The XSS vulnerability in WordPress existed in the way comments are filtered and then stored in the database. With a maliciously crafted comment, a WordPress post was vulnerable to cross-site scripting.
Cross-site scripting can allow attackers to inject malicious scripts into webpages and bypass access controls. This flow in WordPress was discovered by Simon Scannell of RIPS Technologies.
In a blog post, he explained the way attacks could take place, “An attacker can take over any WordPress site that has comments enabled by tricking an administrator of a target blog to visit a website set up by the attacker.”
“As soon as the victim administrator visits the malicious website, a cross-site request forgery (CSRF) exploit is run against the target WordPress blog in the background, without the victim noticing. The CSRF exploit abuses multiple logic flaws and sanitization errors that when combined lead to Remote Code Execution and a full site takeover.”
WordPress versions 5.1 and earlier are affected by this vulnerability. It has been fixed in v5.1.1. Updated versions of WordPress 5.0 and earlier are also available for any users who have not yet updated to 5.1.
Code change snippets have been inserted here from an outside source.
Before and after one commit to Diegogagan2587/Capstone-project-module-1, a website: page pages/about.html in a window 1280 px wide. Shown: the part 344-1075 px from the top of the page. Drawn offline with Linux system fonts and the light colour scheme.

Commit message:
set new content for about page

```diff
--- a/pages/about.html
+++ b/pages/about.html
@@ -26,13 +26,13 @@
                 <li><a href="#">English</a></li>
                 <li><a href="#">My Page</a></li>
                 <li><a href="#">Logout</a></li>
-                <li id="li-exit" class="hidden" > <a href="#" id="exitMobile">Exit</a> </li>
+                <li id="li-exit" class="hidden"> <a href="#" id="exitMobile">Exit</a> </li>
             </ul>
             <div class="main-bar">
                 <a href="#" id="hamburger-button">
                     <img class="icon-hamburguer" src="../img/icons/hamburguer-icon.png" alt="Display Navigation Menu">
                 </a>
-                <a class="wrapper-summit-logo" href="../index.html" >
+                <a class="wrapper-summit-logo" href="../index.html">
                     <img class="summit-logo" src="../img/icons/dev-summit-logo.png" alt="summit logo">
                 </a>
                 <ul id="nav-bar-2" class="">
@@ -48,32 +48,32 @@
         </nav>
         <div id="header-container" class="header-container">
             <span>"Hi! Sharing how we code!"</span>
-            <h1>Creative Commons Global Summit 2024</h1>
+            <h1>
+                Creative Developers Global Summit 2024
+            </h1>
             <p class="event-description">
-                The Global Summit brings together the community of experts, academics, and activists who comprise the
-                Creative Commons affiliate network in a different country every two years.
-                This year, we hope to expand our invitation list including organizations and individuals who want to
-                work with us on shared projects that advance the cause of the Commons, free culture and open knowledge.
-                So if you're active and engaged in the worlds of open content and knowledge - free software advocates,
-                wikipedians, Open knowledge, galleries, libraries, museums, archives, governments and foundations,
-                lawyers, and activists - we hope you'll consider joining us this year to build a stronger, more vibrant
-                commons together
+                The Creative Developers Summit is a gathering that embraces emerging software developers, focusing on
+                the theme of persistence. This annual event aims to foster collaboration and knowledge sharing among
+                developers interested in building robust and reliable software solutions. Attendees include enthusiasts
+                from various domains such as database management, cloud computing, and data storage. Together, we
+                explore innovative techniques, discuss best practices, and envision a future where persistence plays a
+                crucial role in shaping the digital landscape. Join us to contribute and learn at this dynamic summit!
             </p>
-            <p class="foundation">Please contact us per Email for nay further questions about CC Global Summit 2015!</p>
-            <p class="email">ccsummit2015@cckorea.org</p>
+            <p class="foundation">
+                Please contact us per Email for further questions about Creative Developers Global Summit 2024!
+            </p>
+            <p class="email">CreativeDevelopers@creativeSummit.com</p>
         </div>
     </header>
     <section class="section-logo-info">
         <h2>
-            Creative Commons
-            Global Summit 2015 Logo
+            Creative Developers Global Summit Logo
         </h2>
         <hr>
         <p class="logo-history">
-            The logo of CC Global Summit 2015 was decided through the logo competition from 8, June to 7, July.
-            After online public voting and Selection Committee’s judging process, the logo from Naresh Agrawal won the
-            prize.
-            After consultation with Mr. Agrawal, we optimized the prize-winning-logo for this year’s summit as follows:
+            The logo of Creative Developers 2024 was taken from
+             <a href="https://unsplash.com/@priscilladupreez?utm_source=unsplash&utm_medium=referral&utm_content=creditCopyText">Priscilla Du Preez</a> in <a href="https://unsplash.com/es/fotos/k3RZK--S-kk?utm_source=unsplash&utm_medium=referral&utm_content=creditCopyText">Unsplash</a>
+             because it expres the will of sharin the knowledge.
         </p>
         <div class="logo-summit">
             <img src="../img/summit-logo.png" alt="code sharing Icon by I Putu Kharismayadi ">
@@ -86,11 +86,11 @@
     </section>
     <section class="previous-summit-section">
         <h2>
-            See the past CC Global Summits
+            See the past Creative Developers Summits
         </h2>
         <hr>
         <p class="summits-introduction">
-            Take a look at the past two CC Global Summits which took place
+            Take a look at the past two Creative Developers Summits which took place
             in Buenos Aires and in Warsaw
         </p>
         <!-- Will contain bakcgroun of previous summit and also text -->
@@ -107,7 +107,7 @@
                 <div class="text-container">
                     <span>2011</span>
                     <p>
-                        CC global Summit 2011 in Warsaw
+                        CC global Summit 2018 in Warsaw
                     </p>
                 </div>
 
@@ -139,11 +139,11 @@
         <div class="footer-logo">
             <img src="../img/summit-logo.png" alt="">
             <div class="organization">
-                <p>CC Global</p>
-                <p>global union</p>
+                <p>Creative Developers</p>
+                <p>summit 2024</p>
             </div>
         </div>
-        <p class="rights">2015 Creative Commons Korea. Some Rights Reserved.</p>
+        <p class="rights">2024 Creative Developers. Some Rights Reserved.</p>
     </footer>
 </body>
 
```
Other than this, WordPress also mentioned a number of more highlights with the latest release. Hosts will now be able to provide a button to their users using which they can update PHP. They can also filter the recommended PHP version used by the ‘Update PHP’ notice.